CBS show presents both winner-take-all mentality and the value of teamwork
Editorial for July 2
By Tony Staley
Since late May, millions of Americans have eagerly followed the fortunes of a handful of castaways on a tropical island. Each Wednesday at 7 p.m., the CBS-TV series, Survivor shows what's happening on the island where 16 people were originally sent, but where one person is voted off the island each week. Eventually, the sole survivor will win $1 million.
As is often the case with life, we can draw good and bad from the program. One positive is that each person is forced to get along, both interpersonally and as part of a working unit, or face the likelihood of expulsion. For example, the first person voted off the island had caused her team to lose the waterproof matches needed to build fires. The next two
went because their teammates found them difficult to get along with.
The castaways have had to work together to build shelter, to prepare meals and find food,
and in fraternity-type competitions. It's meant compromise and forced some of them to
consider the good of the whole, rather than just their own good.

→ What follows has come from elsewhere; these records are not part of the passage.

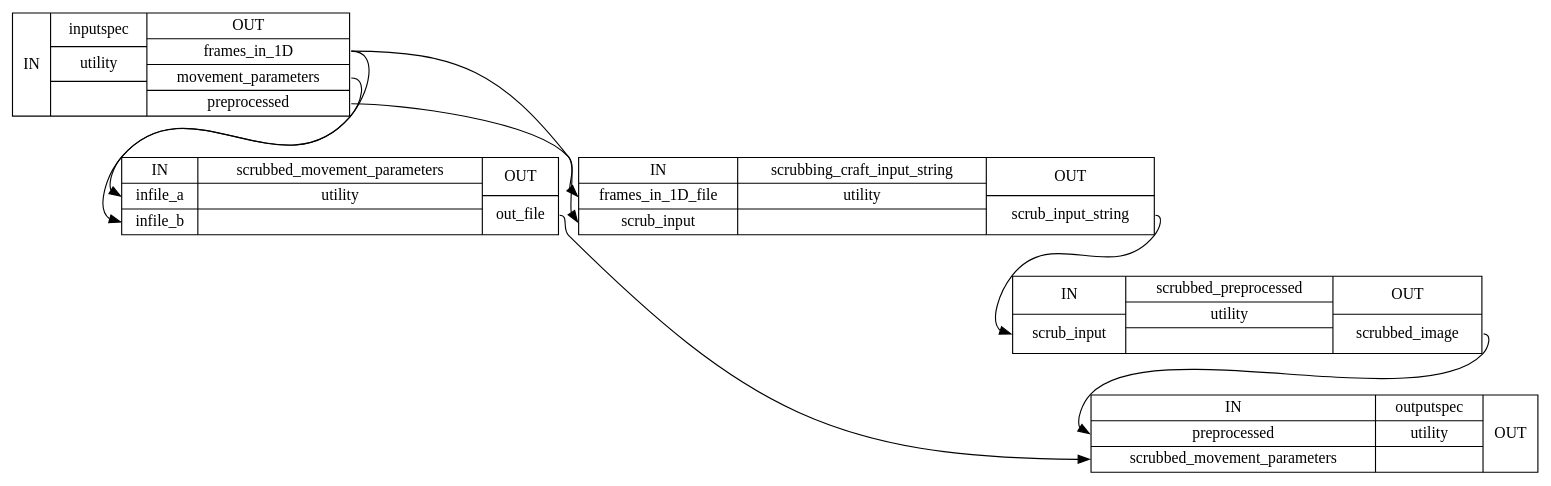
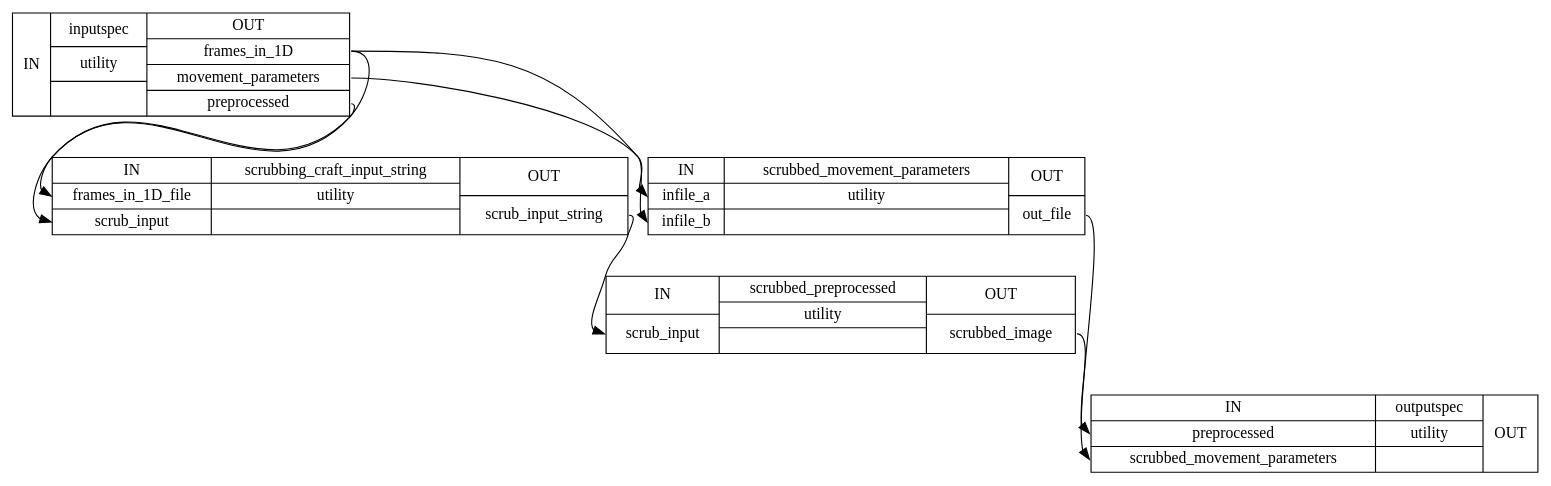
The diagram in docs/nightly/developer/workflows/images/generated/scrubbing_detailed.dot (FCP-INDI/fcp-indi.github.io), drawn with Graphviz before and after one commit. The commit also changed other lines of this file and 220 other files, not shown here.

```diff
--- a/docs/nightly/developer/workflows/images/generated/scrubbing_detailed.dot
+++ b/docs/nightly/developer/workflows/images/generated/scrubbing_detailed.dot
@@ -1,15 +1,15 @@
 digraph structs {
 node [shape=record];
 "scrubbinginputspec" [label="{IN}|{ inputspec | utility |  }|{OUT|<outframesin1D> frames_in_1D|<outmovementparameters> movement_parameters|<outpreprocessed> preprocessed}"];
+"scrubbingscrubbing_craft_input_string" [label="{IN|<inframesin1Dfile> frames_in_1D_file|<inscrubinput> scrub_input}|{ scrubbing_craft_input_string | utility |  }|{OUT|<outscrubinputstring> scrub_input_string}"];
 "scrubbingscrubbed_movement_parameters" [label="{IN|<ininfilea> infile_a|<ininfileb> infile_b}|{ scrubbed_movement_parameters | utility |  }|{OUT|<outoutfile> out_file}"];
-"scrubbingscrubbing_craft_input_string" [label="{IN|<inframesin1Dfile> frames_in_1D_file|<inscrubinput> scrub_input}|{ scrubbing_craft_input_string | utility |  }|{OUT|<outscrubinputstring> scrub_input_string}"];
 "scrubbingscrubbed_preprocessed" [label="{IN|<inscrubinput> scrub_input}|{ scrubbed_preprocessed | utility |  }|{OUT|<outscrubbedimage> scrubbed_image}"];
 "scrubbingoutputspec" [label="{IN|<inpreprocessed> preprocessed|<inscrubbedmovementparameters> scrubbed_movement_parameters}|{ outputspec | utility |  }|{OUT}"];
 "scrubbinginputspec":"outframesin1D":e -> "scrubbingscrubbed_movement_parameters":"ininfilea":w;
 "scrubbinginputspec":"outframesin1D":e -> "scrubbingscrubbing_craft_input_string":"inframesin1Dfile":w;
 "scrubbinginputspec":"outmovementparameters":e -> "scrubbingscrubbed_movement_parameters":"ininfileb":w;
 "scrubbinginputspec":"outpreprocessed":e -> "scrubbingscrubbing_craft_input_string":"inscrubinput":w;
 "scrubbingscrubbed_movement_parameters":"outoutfile":e -> "scrubbingoutputspec":"inscrubbedmovementparameters":w;
 "scrubbingscrubbed_preprocessed":"outscrubbedimage":e -> "scrubbingoutputspec":"inpreprocessed":w;
 "scrubbingscrubbing_craft_input_string":"outscrubinputstring":e -> "scrubbingscrubbed_preprocessed":"inscrubinput":w;
 }
```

On the minus side, there is still a certain selfishness because of the desire to win $1 million. And, there's pettiness that comes out in the personality conflicts that some seem to prize. And the idea of voting off one person each week typifies a lifeboat mentality that prizes objects above people and sees value in humans based only on their productivity. That is precisely what John Huebscher referred to in his Eye on the Capitol column (6/16) when he wrote that William Jennings Bryan's concerns about evolution in the "Scopes Monkey Trial" of 1925 had more to do with the implications of "Social Darwinism," in which the "survival of the fittest" would justify decisions that harm the poor and the weak in the name of "progress."
Still Survivor makes fascinating viewing. It will be interesting in coming weeks to watch the relationships develop and to see how that will affect the hard choices about who goes and who stays. With some luck, Survivor will awaken our collective consciousness and stir a national debate on the survival of our country's fittest, winner-take-all attitude.